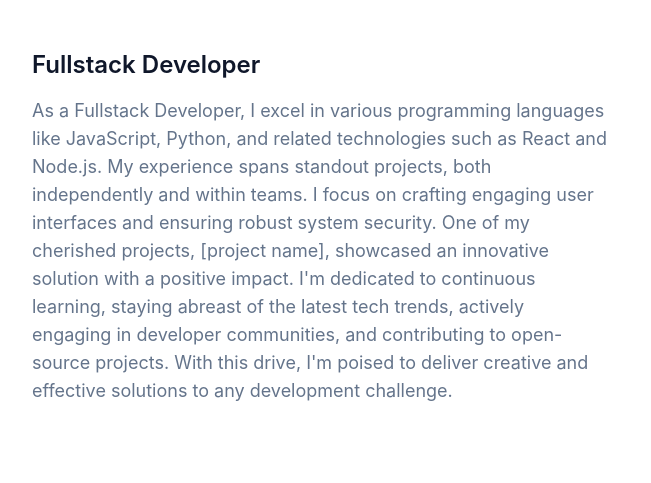
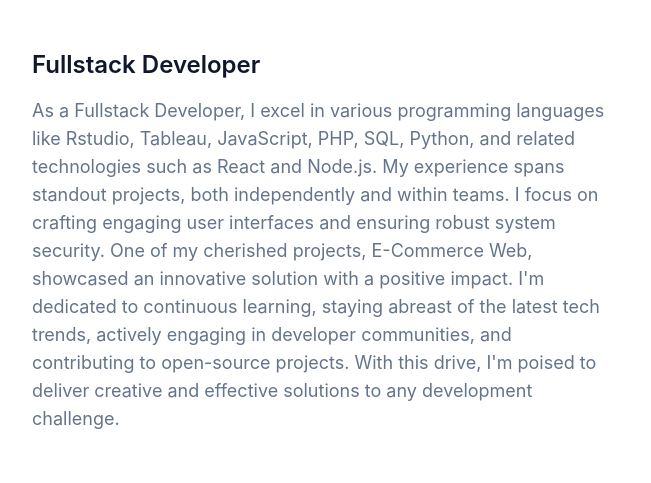
Before and after one commit to ridoaxcel/portopolio.github.io, a website: page index.html in a window 1280 px wide. Shown: the part 659-1142 px from the top of the page, 0-651 px from the left. Drawn offline with Linux system fonts and the light colour scheme.

Commit message:
Update index.html

```diff
--- a/index.html
+++ b/index.html
@@ -91,7 +91,7 @@
           <div class="flex flex-wrap">
             <div class="mb-10 w-full px-4 lg:w-1/2">
               <h2 class="mb-4 text-xl font-semibold text-dark dark:text-white lg:pt-10 lg:text-2xl">Fullstack Developer</h2>
-              <p class="max-w-xl text-sm font-normal text-secondary lg:text-lg">As a Fullstack Developer, I excel in various programming languages like JavaScript, Python, and related technologies such as React and Node.js. My experience spans standout projects, both independently and within teams. I focus on crafting engaging user interfaces and ensuring robust system security. One of my cherished projects, [project name], showcased an innovative solution with a positive impact. I'm dedicated to continuous learning, staying abreast of the latest tech trends, actively engaging in developer communities, and contributing to open-source projects. With this drive, I'm poised to deliver creative and effective solutions to any development challenge.</p>
+              <p class="max-w-xl text-sm font-normal text-secondary lg:text-lg">As a Fullstack Developer, I excel in various programming languages like Rstudio, Tableau, JavaScript, PHP, SQL, Python, and related technologies such as React and Node.js. My experience spans standout projects, both independently and within teams. I focus on crafting engaging user interfaces and ensuring robust system security. One of my cherished projects, E-Commerce Web, showcased an innovative solution with a positive impact. I'm dedicated to continuous learning, staying abreast of the latest tech trends, actively engaging in developer communities, and contributing to open-source projects. With this drive, I'm poised to deliver creative and effective solutions to any development challenge.</p>
             </div>
             <div class="w-full px-4 lg:w-1/2">
               <h3 class="mb-4 text-xl font-semibold text-dark dark:text-white lg:pt-10 lg:text-2xl">Freelancer</h3>
```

TASK DESCRIPTION ▸
This task calls for an exact copy of the data above, without pictures.

YOUR RESPONSE ▸
Before and after one commit to ridoaxcel/portopolio.github.io, a website: page index.html in a window 1280 px wide. Shown: the part 659-1142 px from the top of the page, 0-651 px from the left. Drawn offline with Linux system fonts and the light colour scheme.

Commit message:
Update index.html

```diff
--- a/index.html
+++ b/index.html
@@ -91,7 +91,7 @@
           <div class="flex flex-wrap">
             <div class="mb-10 w-full px-4 lg:w-1/2">
               <h2 class="mb-4 text-xl font-semibold text-dark dark:text-white lg:pt-10 lg:text-2xl">Fullstack Developer</h2>
-              <p class="max-w-xl text-sm font-normal text-secondary lg:text-lg">As a Fullstack Developer, I excel in various programming languages like JavaScript, Python, and related technologies such as React and Node.js. My experience spans standout projects, both independently and within teams. I focus on crafting engaging user interfaces and ensuring robust system security. One of my cherished projects, [project name], showcased an innovative solution with a positive impact. I'm dedicated to continuous learning, staying abreast of the latest tech trends, actively engaging in developer communities, and contributing to open-source projects. With this drive, I'm poised to deliver creative and effective solutions to any development challenge.</p>
+              <p class="max-w-xl text-sm font-normal text-secondary lg:text-lg">As a Fullstack Developer, I excel in various programming languages like Rstudio, Tableau, JavaScript, PHP, SQL, Python, and related technologies such as React and Node.js. My experience spans standout projects, both independently and within teams. I focus on crafting engaging user interfaces and ensuring robust system security. One of my cherished projects, E-Commerce Web, showcased an innovative solution with a positive impact. I'm dedicated to continuous learning, staying abreast of the latest tech trends, actively engaging in developer communities, and contributing to open-source projects. With this drive, I'm poised to deliver creative and effective solutions to any development challenge.</p>
             </div>
             <div class="w-full px-4 lg:w-1/2">
               <h3 class="mb-4 text-xl font-semibold text-dark dark:text-white lg:pt-10 lg:text-2xl">Freelancer</h3>
```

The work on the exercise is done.